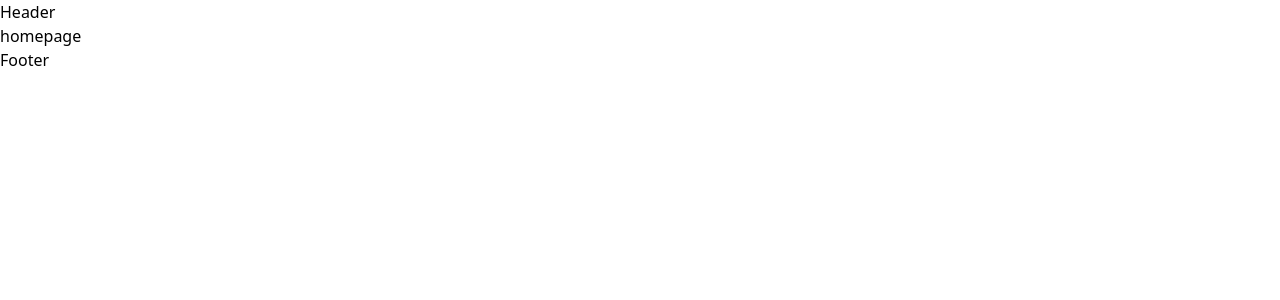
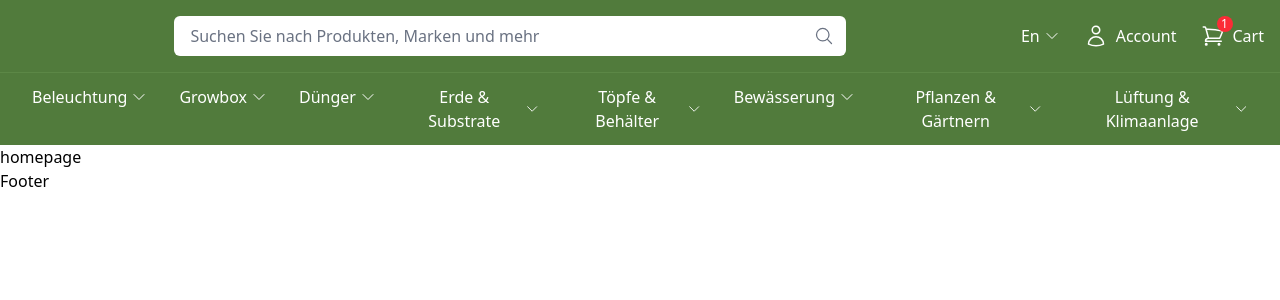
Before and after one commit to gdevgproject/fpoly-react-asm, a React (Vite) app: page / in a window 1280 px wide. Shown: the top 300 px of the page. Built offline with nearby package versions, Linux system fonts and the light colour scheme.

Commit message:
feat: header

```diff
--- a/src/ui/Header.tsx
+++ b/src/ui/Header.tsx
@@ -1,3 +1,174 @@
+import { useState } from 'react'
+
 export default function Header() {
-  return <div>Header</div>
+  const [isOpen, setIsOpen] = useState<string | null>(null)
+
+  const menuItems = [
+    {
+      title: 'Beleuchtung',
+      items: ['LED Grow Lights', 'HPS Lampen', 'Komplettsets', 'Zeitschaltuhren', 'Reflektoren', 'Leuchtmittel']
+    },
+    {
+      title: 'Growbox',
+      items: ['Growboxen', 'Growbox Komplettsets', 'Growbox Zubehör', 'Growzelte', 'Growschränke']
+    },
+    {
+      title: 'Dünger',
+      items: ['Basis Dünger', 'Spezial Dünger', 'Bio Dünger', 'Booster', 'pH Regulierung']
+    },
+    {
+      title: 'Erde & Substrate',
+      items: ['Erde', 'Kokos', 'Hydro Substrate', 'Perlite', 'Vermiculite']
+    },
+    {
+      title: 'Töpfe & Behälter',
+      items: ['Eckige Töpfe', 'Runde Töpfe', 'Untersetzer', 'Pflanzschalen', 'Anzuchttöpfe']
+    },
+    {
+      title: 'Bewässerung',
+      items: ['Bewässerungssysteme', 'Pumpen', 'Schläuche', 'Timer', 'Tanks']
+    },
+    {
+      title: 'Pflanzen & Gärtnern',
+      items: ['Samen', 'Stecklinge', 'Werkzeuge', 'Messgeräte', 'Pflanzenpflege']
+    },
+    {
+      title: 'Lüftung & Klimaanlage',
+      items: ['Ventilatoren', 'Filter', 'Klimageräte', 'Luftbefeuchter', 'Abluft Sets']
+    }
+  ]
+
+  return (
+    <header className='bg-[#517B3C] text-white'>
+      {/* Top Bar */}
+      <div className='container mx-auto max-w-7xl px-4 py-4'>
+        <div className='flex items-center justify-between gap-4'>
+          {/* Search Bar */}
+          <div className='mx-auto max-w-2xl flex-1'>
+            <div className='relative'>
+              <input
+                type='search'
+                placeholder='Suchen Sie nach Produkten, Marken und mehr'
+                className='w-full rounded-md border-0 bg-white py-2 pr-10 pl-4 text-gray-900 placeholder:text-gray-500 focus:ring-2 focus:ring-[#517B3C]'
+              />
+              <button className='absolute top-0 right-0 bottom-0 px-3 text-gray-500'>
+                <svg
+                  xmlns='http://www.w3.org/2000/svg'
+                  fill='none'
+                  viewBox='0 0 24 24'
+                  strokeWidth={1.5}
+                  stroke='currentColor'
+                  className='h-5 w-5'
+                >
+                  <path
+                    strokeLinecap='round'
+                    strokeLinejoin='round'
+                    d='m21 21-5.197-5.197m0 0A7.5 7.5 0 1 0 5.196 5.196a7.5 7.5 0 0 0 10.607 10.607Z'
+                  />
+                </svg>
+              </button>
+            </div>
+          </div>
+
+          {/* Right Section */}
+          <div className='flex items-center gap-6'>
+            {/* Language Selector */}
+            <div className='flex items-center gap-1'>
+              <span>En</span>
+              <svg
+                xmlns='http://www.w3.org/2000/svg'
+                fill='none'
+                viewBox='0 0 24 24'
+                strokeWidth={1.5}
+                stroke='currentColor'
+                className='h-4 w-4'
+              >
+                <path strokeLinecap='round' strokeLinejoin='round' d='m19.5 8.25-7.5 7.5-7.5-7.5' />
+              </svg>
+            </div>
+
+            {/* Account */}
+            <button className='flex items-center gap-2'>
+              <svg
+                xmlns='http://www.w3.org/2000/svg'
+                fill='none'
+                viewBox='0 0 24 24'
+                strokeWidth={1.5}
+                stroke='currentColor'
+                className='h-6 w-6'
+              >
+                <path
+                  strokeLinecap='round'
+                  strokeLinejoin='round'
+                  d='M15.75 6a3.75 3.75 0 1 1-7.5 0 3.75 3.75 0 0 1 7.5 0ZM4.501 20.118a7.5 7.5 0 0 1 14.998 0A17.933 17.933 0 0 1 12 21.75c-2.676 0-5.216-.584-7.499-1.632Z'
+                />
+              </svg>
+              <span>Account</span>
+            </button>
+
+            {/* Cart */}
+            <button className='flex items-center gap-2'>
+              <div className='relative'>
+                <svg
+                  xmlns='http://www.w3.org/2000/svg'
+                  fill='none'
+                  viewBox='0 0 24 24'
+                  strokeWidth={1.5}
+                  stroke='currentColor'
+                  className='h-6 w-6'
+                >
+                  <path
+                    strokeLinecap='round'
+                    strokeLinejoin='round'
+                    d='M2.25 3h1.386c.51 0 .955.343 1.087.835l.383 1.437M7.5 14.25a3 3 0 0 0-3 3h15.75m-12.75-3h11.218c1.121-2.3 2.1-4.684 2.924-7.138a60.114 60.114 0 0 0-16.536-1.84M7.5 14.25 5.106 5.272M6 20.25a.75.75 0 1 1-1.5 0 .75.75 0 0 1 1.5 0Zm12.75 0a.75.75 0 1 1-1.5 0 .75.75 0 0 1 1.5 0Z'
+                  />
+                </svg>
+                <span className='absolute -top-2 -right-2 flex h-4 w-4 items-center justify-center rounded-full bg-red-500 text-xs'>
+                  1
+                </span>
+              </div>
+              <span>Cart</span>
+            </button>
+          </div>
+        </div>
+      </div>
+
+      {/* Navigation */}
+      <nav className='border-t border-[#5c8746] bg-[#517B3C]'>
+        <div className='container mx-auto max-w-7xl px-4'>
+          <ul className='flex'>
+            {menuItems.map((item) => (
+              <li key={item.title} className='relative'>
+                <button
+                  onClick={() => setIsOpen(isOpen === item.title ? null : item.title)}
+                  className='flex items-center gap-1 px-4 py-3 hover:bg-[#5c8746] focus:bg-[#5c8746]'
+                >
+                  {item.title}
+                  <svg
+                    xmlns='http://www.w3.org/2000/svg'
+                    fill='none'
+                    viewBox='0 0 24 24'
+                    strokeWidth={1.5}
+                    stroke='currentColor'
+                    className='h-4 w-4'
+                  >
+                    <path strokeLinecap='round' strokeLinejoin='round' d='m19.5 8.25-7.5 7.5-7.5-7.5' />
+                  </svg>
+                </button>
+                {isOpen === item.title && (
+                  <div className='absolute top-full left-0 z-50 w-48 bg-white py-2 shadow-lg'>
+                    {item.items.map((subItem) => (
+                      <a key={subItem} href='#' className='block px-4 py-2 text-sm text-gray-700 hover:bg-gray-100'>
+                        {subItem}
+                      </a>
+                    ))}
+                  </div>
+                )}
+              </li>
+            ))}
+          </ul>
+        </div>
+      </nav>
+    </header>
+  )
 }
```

++++++++++

*Work task*: Which lines of the data contain the word "container"? Copy each one.

*Reply*:
+      <div className='container mx-auto max-w-7xl px-4 py-4'>
+        <div className='container mx-auto max-w-7xl px-4'>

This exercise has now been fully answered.